You always thought it would be fun when your child turned 16 and started to date. But you didn’t anticipate this. As soon as you meet the person your child wants to date, alarm bells start ringing in your head.
Consider these things when your teen begins dating someone you don’t like:
Put aside prejudices and personal preferences. There is a difference between a personality conflict and a character problem. If your teen’s date runs a gambling ring on the weekends, then your worry is probably justified. But just because your son/daughter’s date might have a different upbringing, have different interests, or be from a different social class or ethnicity doesn’t necessarily justify disapproval. As long as the person has high standards, it is probably wise to be flexible and understanding with the differences in preference.
Trust your gut. As a parent you have the right to receive inspiration about your children. If you’ve put aside personal preferences and something still isn’t sitting right in your stomach, pay attention to your parental intuition. If you find yourself routinely troubled about who they are dating, don’t just hope those feelings will go away. Odds are they won’t until you follow your instincts and act on those feelings.
Have the courage to speak up in love. If you are unsettled about who or how your teen is dating, then have the courage to say something to your child about it in a loving and noncritical way. Remember, silence is often the quiet indicator of approval. Few things are more regrettable to a parent than not speaking up about something that later causes a child hurt and pain.
Get information first. Information often precedes inspiration. You might think your son/daughter is getting seriously involved when in reality he/she isn’t that serious and doesn’t plan to pursue the relationship. (Whew!) Asking your child questions such as, “How is it going with _______?” and “What do you think about him/her?” opens the door of communication so that if things begin to go awry, you have laid the ground work to openly talk about the relationship and appropriately advise.
Teach them the WHY. In matters of dating, openly teaching your children what your standards are and why those standards exist goes a long way to resolving dating issues. Help your teen understand why we date those with high standards, why we don’t date before 16, and why we don’t steady date when we are in high school. Teaching the why will almost always have more influence on teens then just saying, “Don’t.”
Spend time with your child and the people they date. When feasible, get to know the people your son/daughter is dating. The more you build relationships with them, the better you can influence what happens with your child.
Extend trust. The German philosopher Goethe famously said: “If you treat an individual as he is, he will stay as he is. But if you treat him as if he were what he ought to be and could be, he will become what he ought to be and could be.” Sometimes this is referred to as self-fulfilling prophecy: how you view someone is how they act. If you extend trust, love, and open communication to your son/daughter, that trust and openness is often returned, and your teen will likely act trustworthy in matters regarding dating.

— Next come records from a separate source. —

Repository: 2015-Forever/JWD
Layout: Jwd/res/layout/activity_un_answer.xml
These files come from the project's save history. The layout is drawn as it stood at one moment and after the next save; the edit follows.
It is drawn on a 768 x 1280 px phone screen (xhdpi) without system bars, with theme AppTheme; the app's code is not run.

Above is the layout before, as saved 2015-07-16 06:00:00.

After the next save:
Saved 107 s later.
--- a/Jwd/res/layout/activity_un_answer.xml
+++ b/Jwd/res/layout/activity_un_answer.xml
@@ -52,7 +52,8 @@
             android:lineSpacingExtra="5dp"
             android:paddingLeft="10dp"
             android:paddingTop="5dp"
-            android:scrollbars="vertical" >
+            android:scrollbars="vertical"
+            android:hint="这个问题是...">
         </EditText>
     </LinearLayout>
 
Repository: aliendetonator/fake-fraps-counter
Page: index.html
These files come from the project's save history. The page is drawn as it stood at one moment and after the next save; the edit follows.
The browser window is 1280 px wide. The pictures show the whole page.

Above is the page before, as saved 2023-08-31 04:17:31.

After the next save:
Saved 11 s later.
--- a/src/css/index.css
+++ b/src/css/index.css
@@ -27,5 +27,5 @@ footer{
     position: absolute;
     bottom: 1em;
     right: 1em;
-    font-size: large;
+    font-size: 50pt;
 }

Set limits. Even the best children sometimes make poor choices when it comes to dating. As a parent, one of your most important responsibilities is to set appropriate limits for your children. Prayerfully discern what things you should allow and should not allow your child to do.
When those alarm bells start ringing, look at it as an opportunity to teach. Teaching is never easy, and this may be one of your hardest teaching assignments. But you can succeed in helping your child date successfully.
Anthony Sweat and John Hilton III are professional religious educators for the Church Educational System and are regular speakers at Especially For Youth, Education Week, and Time Out For Women conferences. They are the co-authors of the best-selling books and Why? Powerful Answers and Practical Reasons for Living LDS StandardsHow? Essential Skills for Living the Gospel, as well as the WHY? DVD, all published by Deseret Book.